While aluminum exposure is problematic year round in modern times, certain scenarios can make it a bigger problem. One of those is precipitation: snow and rain, which many of us are experiencing right now in these winter months of the northern hemisphere.
The reason is that aluminum is an extremely common pollutant in the atmosphere, especially in places like the US and Europe, and while it does come to the ground eventually, storms can drop it more quickly to our level than it would come down otherwise, making it more possible to inhale it as tiny particles and otherwise consume it through contamination of water supplies and unfortunately fun things like eating snow.
This toxicity can contribute to airway symptoms: swollen tonsils, coughing, etc. through inflammation and decreasing tissue vitality sufficiently that infections can take hold, as well as more systemic symptoms related to aluminum toxicity—see the Rain Barrel Analogy and Solutions to Aluminum Toxicity Pt. 1 blog posts for details on why.
While some folks need a lot of focused aluminum support, doing a little bit in a less individualized fashion can make a big difference in the right scenario, and is definitely 1) better than not doing anything at all, and 2) good prevention if you don't seem to currently have illness related to aluminum toxicity. Given the prevalence of the toxic forms of the metal, some docs believe that everyone should be doing a little bit of aluminum detox on a daily basis, indefinitely.
So our recommendation for this Tip of the Week is horsetail tea (Equisetum arvense or another Equisetum species). You can purchase it loose at any trusted herb retailer: Mountain Rose and Starwest Botanicals are commonly used and trusted by professional herbalists; and if you have a local herb shop, run by someone who is loves to their work and is dedicated to treating the plants and their patrons ethically, they probably have it too.
(Skip down to "How to make the tea", if you aren't interested in details of harvesting yourself.) You can also harvest it yourself in the springtime, when the plants have not yet fully matured, and dry it for the rest of the year. In the spring, the silica (which is, to speak simplistically and somewhat inaccurately, the active ingredient that you're looking for when treating aluminum toxicity) is still in a bioavailable liquid form while it is being transported up the developing stems, which are created new from the ground up every year, before being placed in a glass-like lattice that keeps the horsetail plant standing upright even while it is so thin and tall.
You can tell that the horsetail is still relatively young because the top branches of the sterile stems (the fertile ones look different—no branches) are still 45 degrees or less from the main stem that they are folding out and away from, eventually reaching an approximate 90 degrees and attaining the brittleness that gives them another one of their common names: bottle-brush.

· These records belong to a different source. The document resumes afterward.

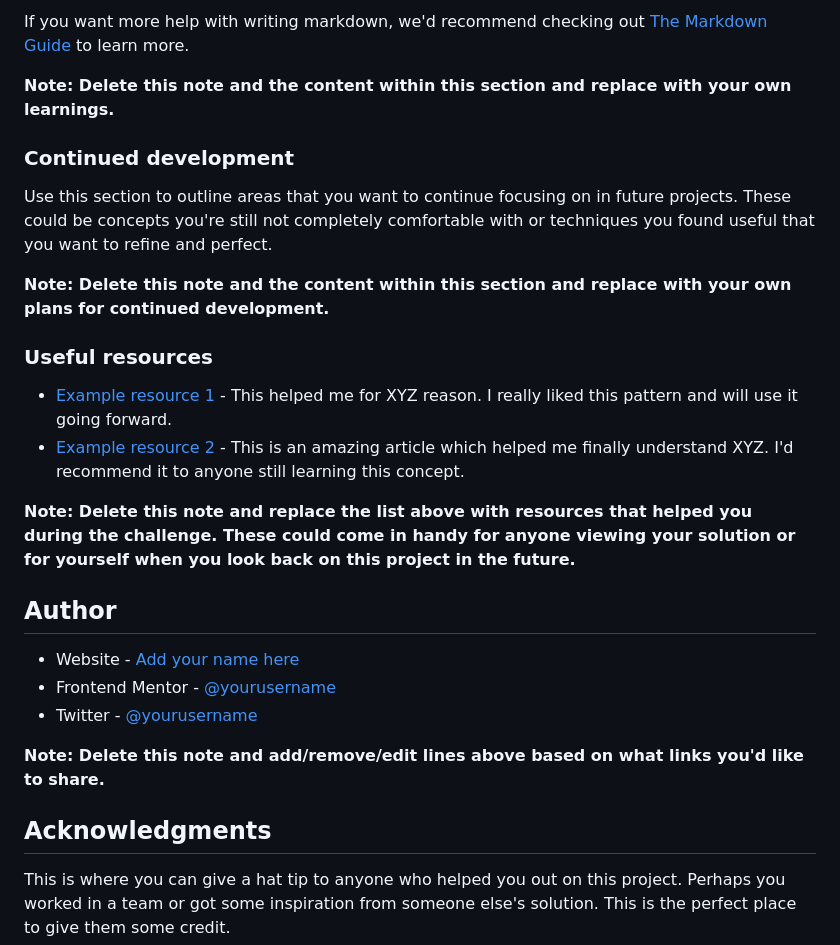
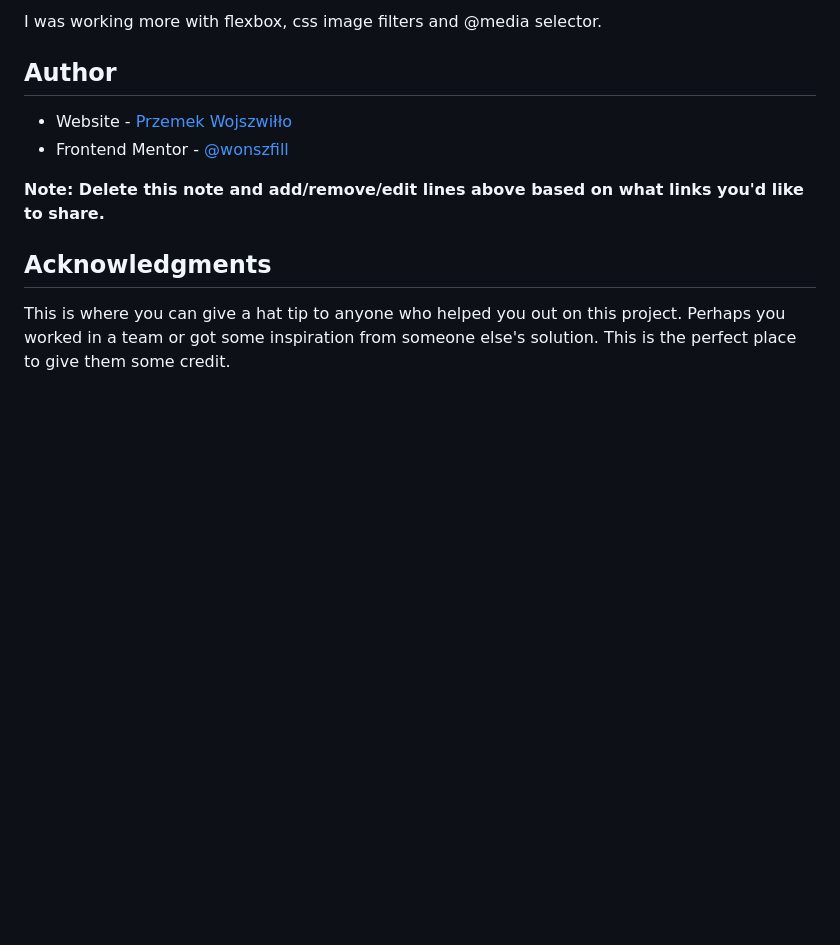
Before and after one commit to wonszfill/Stats_Preview_Card, a Markdown page: README.md, the part around the change printed below. Drawn GitHub-style; blank space fills up the shorter version.

```diff
--- a/README.md
+++ b/README.md
@@ -81,25 +43,9 @@ const proudOfThisFunc = () => {
-If you want more help with writing markdown, we'd recommend checking out [The Markdown Guide](https://www.markdownguide.org/) to learn more.
-
-**Note: Delete this note and the content within this section and replace with your own learnings.**
-
-### Continued development
-
-Use this section to outline areas that you want to continue focusing on in future projects. These could be concepts you're still not completely comfortable with or techniques you found useful that you want to refine and perfect.
-
-**Note: Delete this note and the content within this section and replace with your own plans for continued development.**
-
-### Useful resources
-
-- [Example resource 1](https://www.example.com) - This helped me for XYZ reason. I really liked this pattern and will use it going forward.
-- [Example resource 2](https://www.example.com) - This is an amazing article which helped me finally understand XYZ. I'd recommend it to anyone still learning this concept.
-
-**Note: Delete this note and replace the list above with resources that helped you during the challenge. These could come in handy for anyone viewing your solution or for yourself when you look back on this project in the future.**
+I was working more with flexbox, css image filters and @media selector.
 
 ## Author
 
-- Website - [Add your name here](https://www.your-site.com)
-- Frontend Mentor - [@yourusername](https://www.frontendmentor.io/profile/yourusername)
-- Twitter - [@yourusername](https://www.twitter.com/yourusername)
+- Website - [Przemek Wojszwiłło](https://github.com/wonszfill)
+- Frontend Mentor - [@wonszfill](https://www.frontendmentor.io/profile/wonszfill)
 
 **Note: Delete this note and add/remove/edit lines above based on what links you'd like to share.**
 
```
Also changed, not shown: other parts of README.md (+2 -40 lines), screenshot/desktop.png (added), 1 other file.
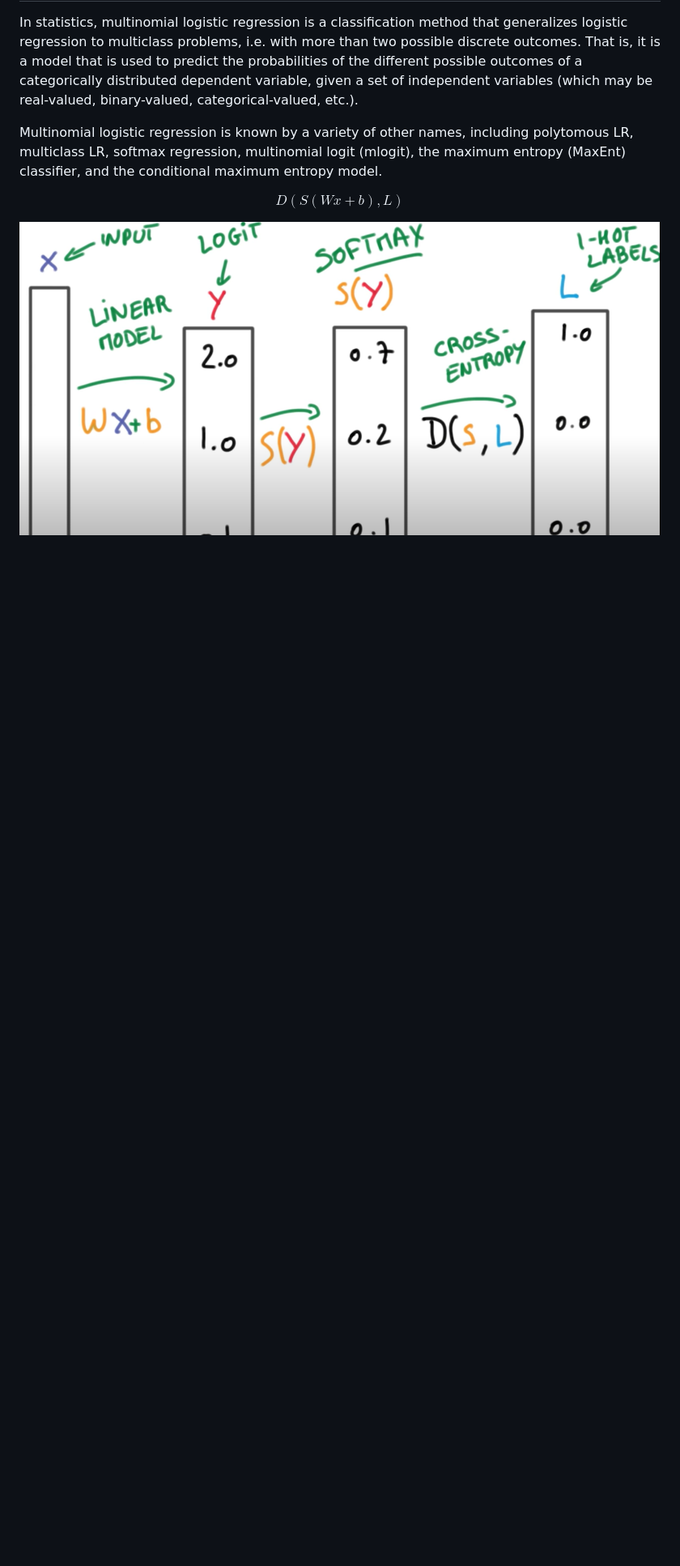
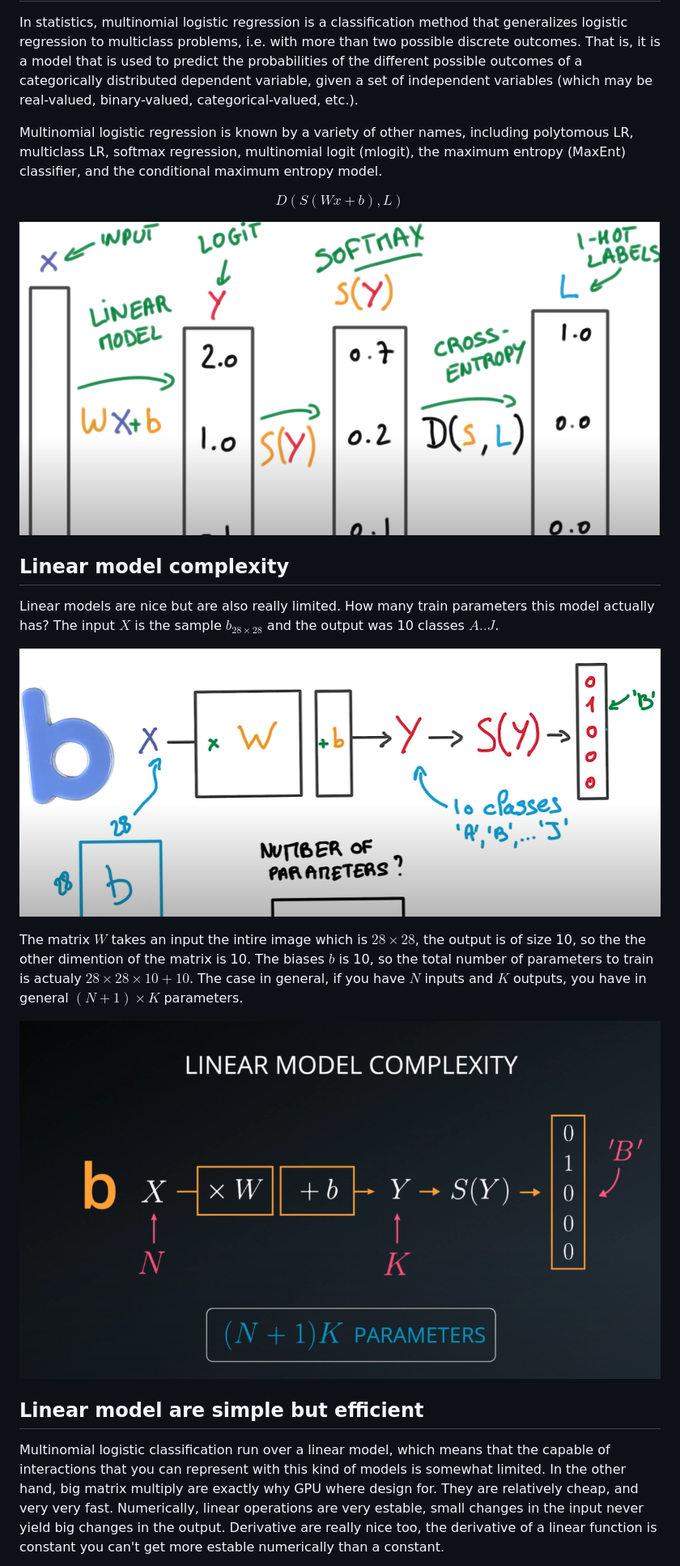
Before and after one commit to wilberquito/Thesis, a Markdown page: MultinomialLogisticClassification/MultinomialLogisticClassification.md, the part around the change printed below. Shown: that part at 81% size. GitHub-like rendering; pictures changed too: Img/linear-model-complexity-generalization.png (added), Img/linear-model-complexity.png (added); blank space fills up the shorter version.

Commit message:
Pros and const of linear models in logistic classification

```diff
--- a/MultinomialLogisticClassification/MultinomialLogisticClassification.md
+++ b/MultinomialLogisticClassification/MultinomialLogisticClassification.md
@@ -7,3 +7,18 @@ Multinomial logistic regression is known by a variety of other names, including
 $$ D(S(Wx + b), L) $$
 
 ![Udacity](../Img/NN-layer-scheme-classifier.png)
+
+## Linear model complexity
+
+Linear models are nice but are also really limited. How many train parameters this model actually has? The input $X$ is the sample $b_{28\times28}$ and the output was 10 classes $A..J$.
+
+![Udacity](../Img/linear-model-complexity.png)
+
+The matrix $W$ takes an input the intire image which is $28\times28$, the output is of size 10, so the the other dimention of the matrix is 10. The biases $b$ is 10, so the total number of parameters to train is actualy $28\times28\times10 + 10$. The case in general, if you have $N$ inputs and $K$ outputs, you have in general $(N+1) \times K$ parameters.
+
+![Udacity](../Img/linear-model-complexity-generalization.png)
+
+## Linear model are simple but efficient
+
+Multinomial logistic classification run over a linear model, which means that the capable of interactions that you can represent with this kind of models is somewhat limited. In the other hand, big matrix multiply are exactly why GPU where design for. They are relatively cheap, and very very fast. Numerically, linear operations are very estable, small changes in the input never yield big changes in the output. Derivative are really nice too, the derivative of a linear function is constant you can't get more estable numerically than a constant.
+
```
Also changed, not shown: other parts of MultinomialLogisticClassification/MultinomialLogisticClassification.md (+11 -0 lines), Img/concatenation-of-linear-functions.png (added), Img/derivative-of-a-linear-function.png (added), Img/non-linearity-introduction.png (added), MultinomialLogisticClassification/2.LogisticClassifier.md (line endings or trailing spaces).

If you are an inexperienced wildcrafter, horsetail is a great place to start, but even with this herb, make sure that you understand all of the appropriate ethics and safety concerns with harvesting your own plants, described by excellent herbalists, Jim McDonald and Howie Brounstein, here and here. Further, for details on the how tos and best practices of harvesting, many books are available. A few favorites are Michael Moore's Medicinal Plants of various regions and Scott Kloos' Pacific Northwest Wildcrafting. Even if there isn't a book available for your bioregion, most American/European wildcrafting books will have a section on widely prevalent plants like horsetail.
How to make the tea
This is tremendously basic. Put about 1 tablespoon of loose dry horsetail in a stainless steel or other non-toxic tea diffuser, pour boiling water over the dry herb, and let steep for at least 10 minutes before drinking. Alternatively, you can put a few TB of dry herb in a mason jar at night, pour boiling water over it, loosely cover it and put it in the fridge overnight, then strain and drink throughout the next day (gently reheat or not, as you prefer). Drink 1-2 or more cups/day, maybe indefinitely.
The material above is not meant to be taken as medical advice, nor is the information here complete enough by itself to make accurate or wise treatment decisions. Aluminum toxicity is far from the only reason for airway irritation, coughs, etc. Please talk with an appropriately trained healthcare provider before using horsetail at home.
Photo credit to The Daring Gourmet with another resource, her own blog post on harvesting and storing horsetail.